A comfortable advance suddenly turned adventurous for Ohio State in its Big Ten Tournament debut before the Buckeyes survived at the free throw line to win for the first time in three weeks.
Each of the four Ohio State losses that dampened a once-promising season induced OSU fans to adopt the attitude of every traffic cop at every fender-bender that backs up the freeway at rush hour.
Move along. Nothing to see here.
After all, losing to Top Ten members Michigan, Iowa and Illinois is no disgrace, and even the Buckeyes’ road loss at Michigan State came with the Spartans clawing to get into the NCAA Tournament.
Sniffing danger and swearing it’s perfume works only so long, however, and Ohio State just about ran out of excuses Thursday in a 79-75 survival of Minnesota in the Big Ten Tournament.
OSU owned a 13-0 lead at the outset and held a 12-point margin with only 1:38 left before sealing an advance to a 2 p.m. Friday quarterfinal matchup against Purdue on E.J. Liddell’s two free throws with eight seconds left and another pair from Duane Washington with two seconds remaining.
“We’re not giving this one back by any stretch,” Ohio State coach Chris Holtmann said. “I’m proud of our guys. I’m proud of E.J. for knocking down those free throws late. I feel good about being able to survive and advance and move forward.”
Winning indeed beats losing, given the damage blowing a double-figure margin down the stretch to the injury-depleted Gophers (14-15) would have inflicted on OSU’s NCAA Tournament seeding.
Minnesota played without center Liam Robbins, who scored 27 points in OSU’s 77-60 loss at Minneapolis on Jan. 3.
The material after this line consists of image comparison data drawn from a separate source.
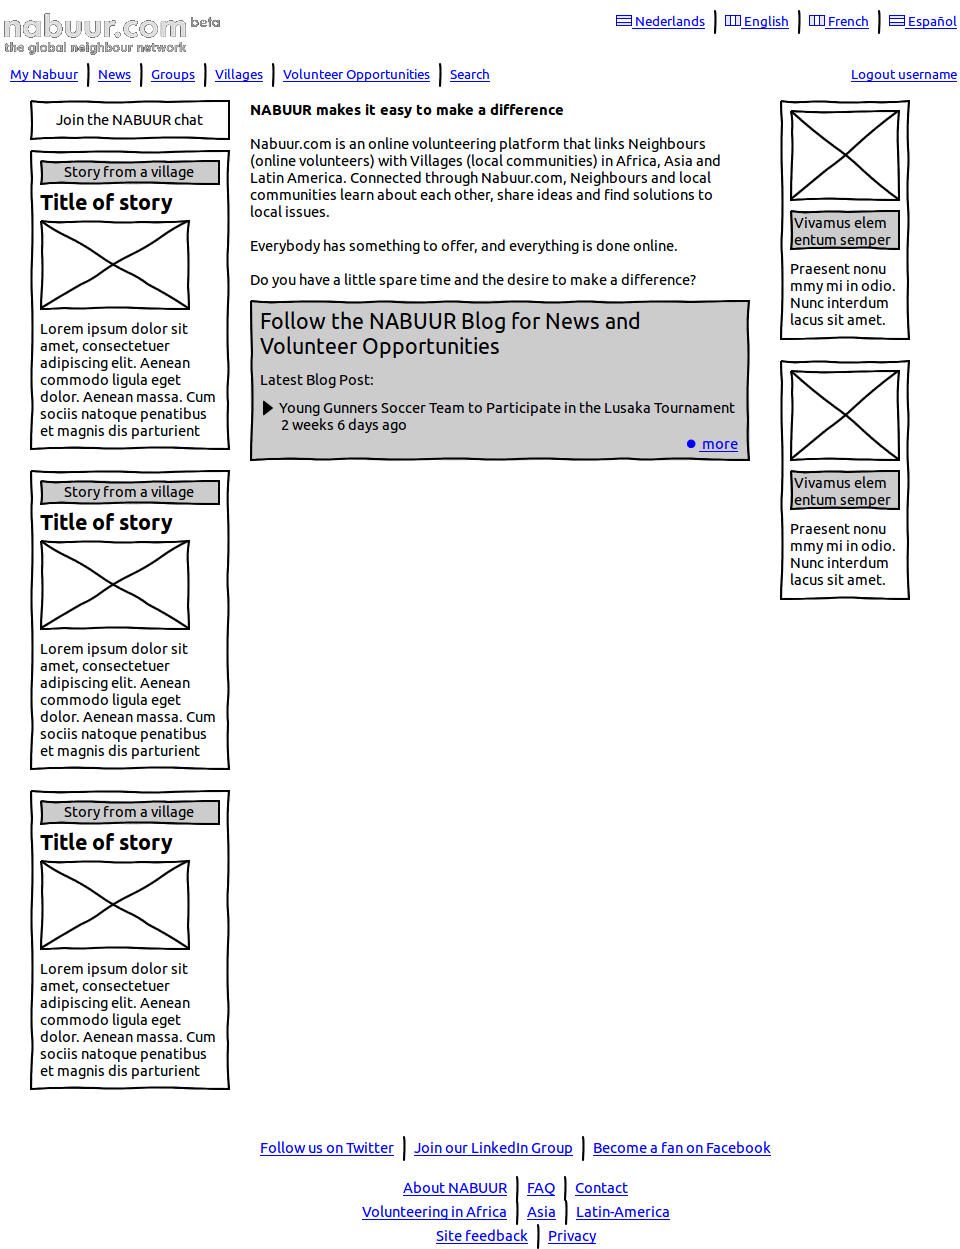
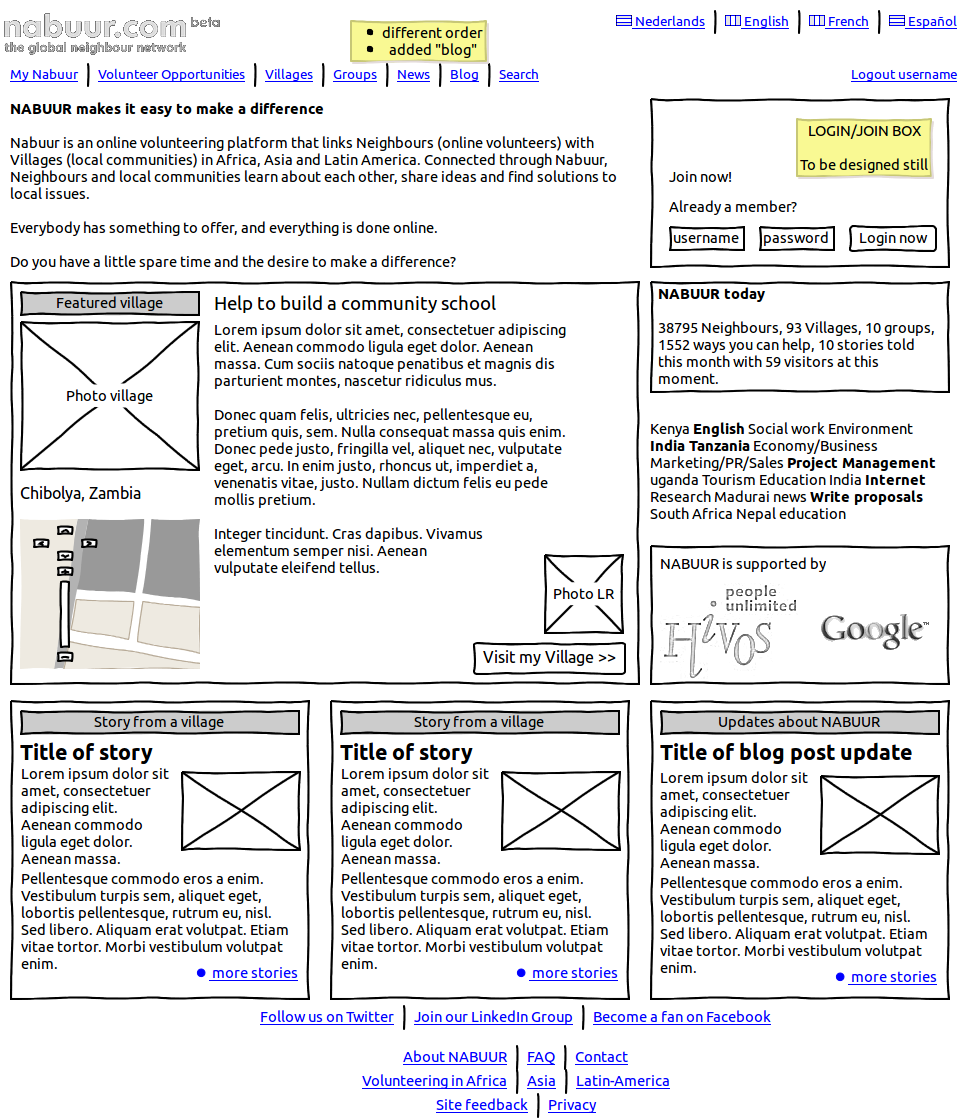
Redesigned homepage export

diff --git a/sketches/land-on-home-page_files/story.js b/sketches/land-on-home-page_files/story.js
@@ -2,7 +2,7 @@ var story = {
  "title": "land-on-home-page",
  "pages": [{
   "title": "home",
-  "height": 1249,
+  "height": 1118,
   "width": 960,
   "image": "home.png",
   "links": []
Marcus Carr scored 24 and Jamal Mashburn 18 for the Gophers, with Carr getting nine of his points in the final 1:38 after Justice Sueing’s two free throws handed Ohio State a 72-60 lead.
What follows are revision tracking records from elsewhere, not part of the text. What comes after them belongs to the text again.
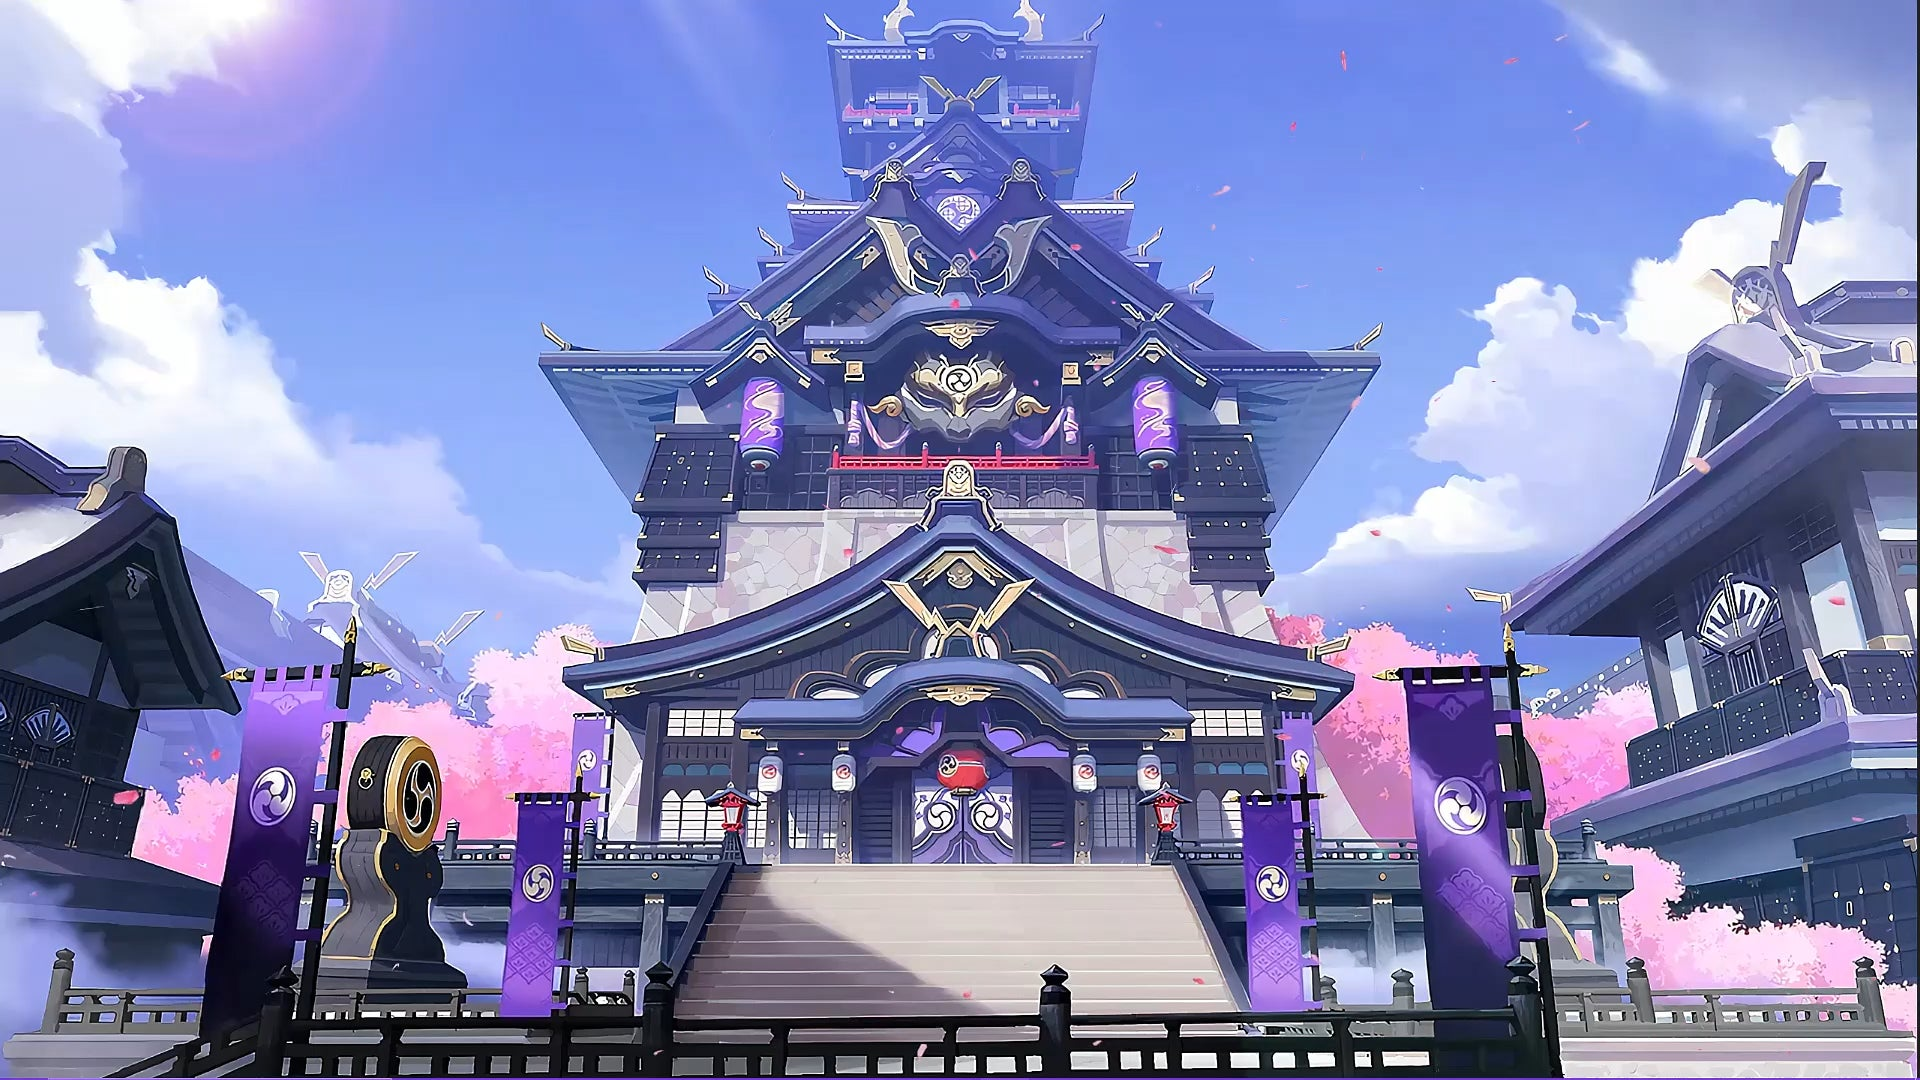
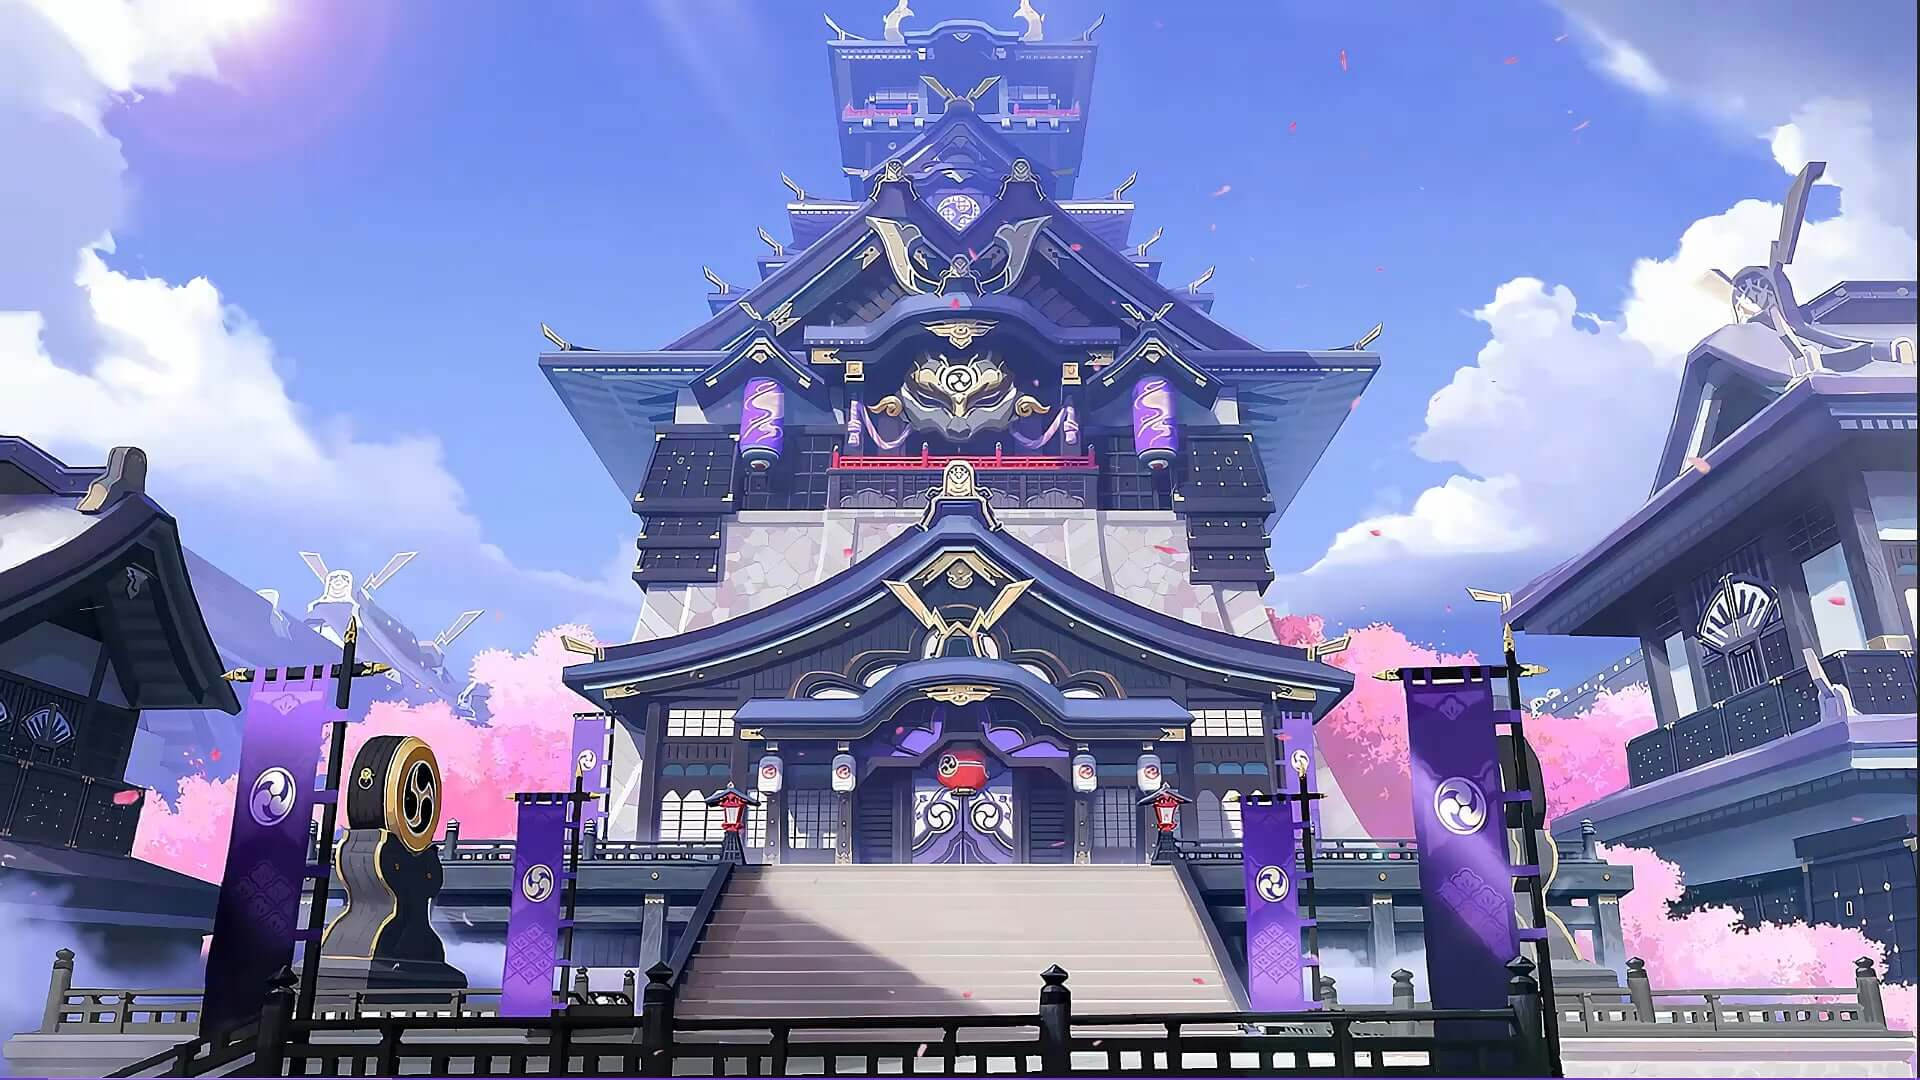
optimized images and added vercel.json

diff --git a/src/components/Home.css b/src/components/Home.css
@@ -24,7 +24,6 @@
 
   box-shadow: 0 2px 5px -1px var(--shadow-color);
   background-color: var(--card-bg);
-  backdrop-filter: blur(2px);
 
   max-width: 600px; 
   transition: all 0.3s ease;

diff --git a/src/components/ProjectContent/Teyvat.css b/src/components/ProjectContent/Teyvat.css
@@ -153,7 +153,7 @@
 
 .sidebar-sections a:hover {
   transform: translateX(10px);
-  backdrop-filter: blur(3px);
+  backdrop-filter: blur(1px);
 }
 
 .sidebar-sections a::after {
OSU missed three free throws, a layup and committed two turnovers after that and its lead soon shrank to 75-74 when Carr bottomed a three-pointer with 15 seconds left.
“You have to survive and advance,” Sueing said. “Minnesota got going at the end and made some tough shots. We missed some free throws and they had some momentum plays that brought them back into the game.”
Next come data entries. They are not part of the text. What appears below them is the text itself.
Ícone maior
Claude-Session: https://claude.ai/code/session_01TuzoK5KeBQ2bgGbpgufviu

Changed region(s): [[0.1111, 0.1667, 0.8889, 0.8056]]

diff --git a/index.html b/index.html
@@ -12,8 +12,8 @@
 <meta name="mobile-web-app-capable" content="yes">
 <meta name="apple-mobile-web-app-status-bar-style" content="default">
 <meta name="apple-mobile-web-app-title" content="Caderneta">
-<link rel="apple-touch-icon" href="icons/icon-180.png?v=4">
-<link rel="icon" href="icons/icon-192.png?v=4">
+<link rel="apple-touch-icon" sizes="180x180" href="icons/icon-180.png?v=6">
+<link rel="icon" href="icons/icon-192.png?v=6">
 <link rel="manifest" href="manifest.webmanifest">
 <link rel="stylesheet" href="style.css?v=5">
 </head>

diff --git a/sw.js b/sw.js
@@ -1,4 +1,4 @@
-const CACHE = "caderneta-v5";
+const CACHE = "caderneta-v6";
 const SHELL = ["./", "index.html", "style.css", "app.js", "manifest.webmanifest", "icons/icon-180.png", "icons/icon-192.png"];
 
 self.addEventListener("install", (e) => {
Liddell made two free throws to extend the margin to three with 15 seconds left, then Carr made only one of two from the line at :07 and Washington closed it out.
“I’ve watched enough college basketball to know that players aren’t perfect,” Holtmann said. “They made some plays. We missed a couple free throws. We had a critical offensive foul there. It’s part of the learning experience. There’s a couple things we can do better, but they also made some tough shots.”
That’s the glass half-full view, which Holtmann hopes convinces OSU it can close out a game late after failing in similar circumstances in losses to Northwestern, Purdue and Illinois.
The glass half-empty perspective is the Buckeyes continue inventing ways to imperil outcomes that great teams put away and do not allow to get away.
“I wouldn’t say that’s a concern,” senior guard C.J. Walker said. “It’s March. A lot of things can happen: a lot of upsets, a lot of great games. You have to keep doing what you have to do, keep playing one play at a time and win the game. I think we did that better than what we’ve been doing.”
If they do so again Friday, the Buckeyes (19-8) would likely guarantee themselves a No. 2 seed in the NCAA Tournament by avenging their two regular-season losses to the Boilermakers.
A defeat might not bump OSU off the No. 2 line, but would send the Buckeyes into the Tournament on the shaky ground of five losses in its last six games.
Getting to the Saturday Big Ten semifinals and a likely rematch with No. 4 Michigan would better rebuild Ohio State’s psyche, particularly if it upsets or evenly trades blows with Michigan as was the case in the teams’ 92-87 battle in Columbus three weeks ago.
Back then, OSU was routinely getting the balanced scoring it featured in the win over Minnesota.
Sueing and Washington had 16 apiece against the Gophers. Liddell added 14. Kyle Young had 11 and Walker 10.
“I’m proud of my guys being able to stick together after losing our last couple of games of the season,” Sueing said. “Being able to stick together and carry out this win. It means a lot.”
Bruce Hooley is a former sports editor of the Troy Daily News and the host of the We Tackle Life podcast on iTunes and GooglePlay.